"I would say it is the equivalent of a gas-driven car of 1920." said Larson. "The ordinary intelligent laymen could drive these cars today. But it means you have to put up with some inconveniences."

These include remenbering to plug it in, adequate but not very good acceleration, and the constant worry about whether you will hit too many traffic lights and not have enough power to get home.

Stopping for a light, he said, takes more than a mile off his 30-mile range "so you try to keep sliding through the lights."

"I think drivers (of electric cars) will have to take a course," said his wife. "If I'm in a hurry I'll accelerate quickly, and I can just see the voltmeter going down." She said she often did this when she first drove the car and before she learned how much it drained the batteries.

Recognizing problems like these. Congress late last year passed over President Ford's veto of $160 million measure authorizing development of electric cars. Eventually the government will buy up to 7.500 electric cars for testing and demonstration. Ford had called the measure premature.

The Energy Research and Development Administration announced this spring that General Electric Co. and Research Manufacturing Co. were selected to build experimental electric cars using improved lead-acid batteries with enough power to drive 75 miles at speeds up to 55 mph.

"Improved batteries are the key." said Larson. "Ordinary car batteries aren't good enough for an electric vehicle. They won't last 60 days."

Larson said he did not pamper his first set of batteries enough and they did not last long. Now he has 10 special electric vehicle batteries made by Globe Union. They resemble regular car batteries but are more powerful.

Larson says they should last three years with proper care. The main thing is not run them all the way down to "deep discharge" before charging them again. Also, it is best to charge them slowly at a regular electrical outlet rather than quickly with special equipment.

Larson said an electric car gets about three miles per kilawatt hour, although his own home-made car does not do quit that well. His batteries hold 10 kilowatt hours.

Since a kilowatt hour costs about 5 cents, he said; he can go 30 miles for about 50 cents. A car that fot 30 miles to a gallon of gas would cost a bit more to go that distance.

Larson conceded that the special costs of his electric car - $1,500 in special equipment plus periodic battery changes - would have to be figured on top of the fuel costs.

It takes his car about seven hours to put on a full charge, Larson said. Because the batteries charge more rapidly the lower they are, he can put on a half charge during the few hours he spends luching and doing business downtown.
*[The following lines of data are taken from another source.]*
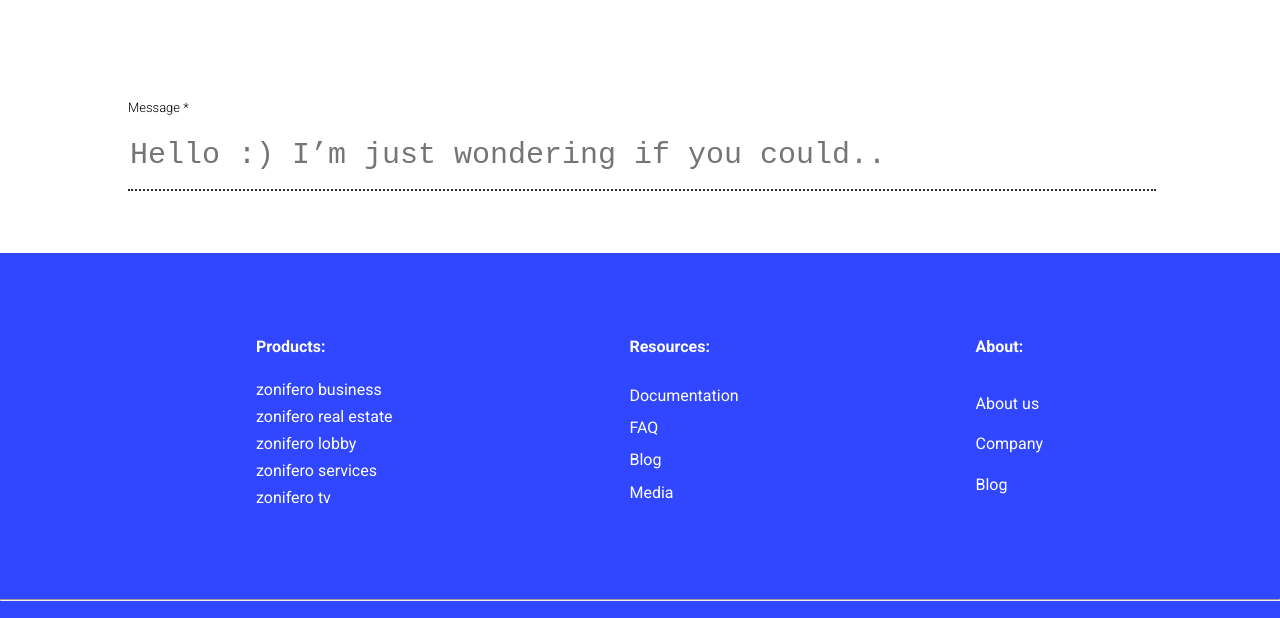
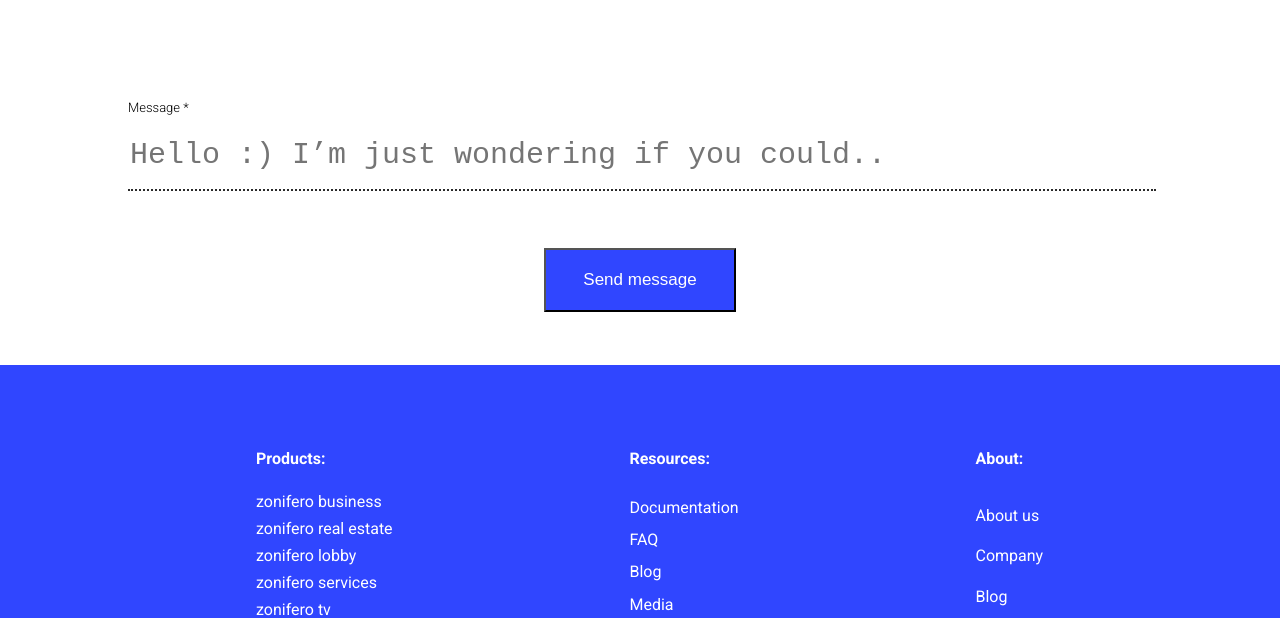
Before and after one commit to MaksZys/SH-front, a website built with webpack: page index.html in a window 1280 px wide. Shown: the part 4256-4874 px from the top of the page. Built offline with nearby package versions, Linux system fonts and the light colour scheme; files whose address does not match are found by name.

Commit message:
Forgotten button

```diff
--- a/assets/styles/section/_contact.scss
+++ b/assets/styles/section/_contact.scss
@@ -108,8 +108,21 @@
                     position: relative;
                     left: 95%;
                     bottom: 30%;
+                }
+            }
+        }
+        &__send {
+            width: 100%;
+            display: flex;
+            justify-content: center;
+            margin-top: 3rem;
 
-                }
+            &__button {
+                width: 12rem;
+                height: 4rem;
+                background-color: $productColor;
+                color: $white;
+                font-size: 17px;
             }
         }
     }
--- a/index.html
+++ b/index.html
@@ -394,6 +394,9 @@
                             placeholder="Hello :) I’m just wondering if you could.."></textarea>
                     </label>
                 </div>
+                <div class="contact__wrapper__send">
+                    <button class="contact__wrapper__send__button">Send message</button>
+                </div>
             </div>
         </section>
     </section>
```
Each time he charges his batteries at the Cosmos Club Larson sends the club a check for 10 cents a kilowatt hour - double the normal amount; for their trouble.

"Get in," he said after unplugging a yellow extension cord from a plug in his gas tank.

The car ran with a high-pitched whine. In back, where the gasoline engine had been removed, was a box containing heavy-duty electrical circuitry. The rows of batteries were under the back seat and in the front trunk space.

The batteries weihg about 600 pounds and the entire car about 1,700, Larson said. He said a lighter car would go farther, but his wife noted that other drivers tend to resent smaller electric cars that "look like golf carts."

Larson eased into traffic. He seemed jittery and tried to make as many lights as he could. Arriving at The Post building, he figured he had enough juice to make it home.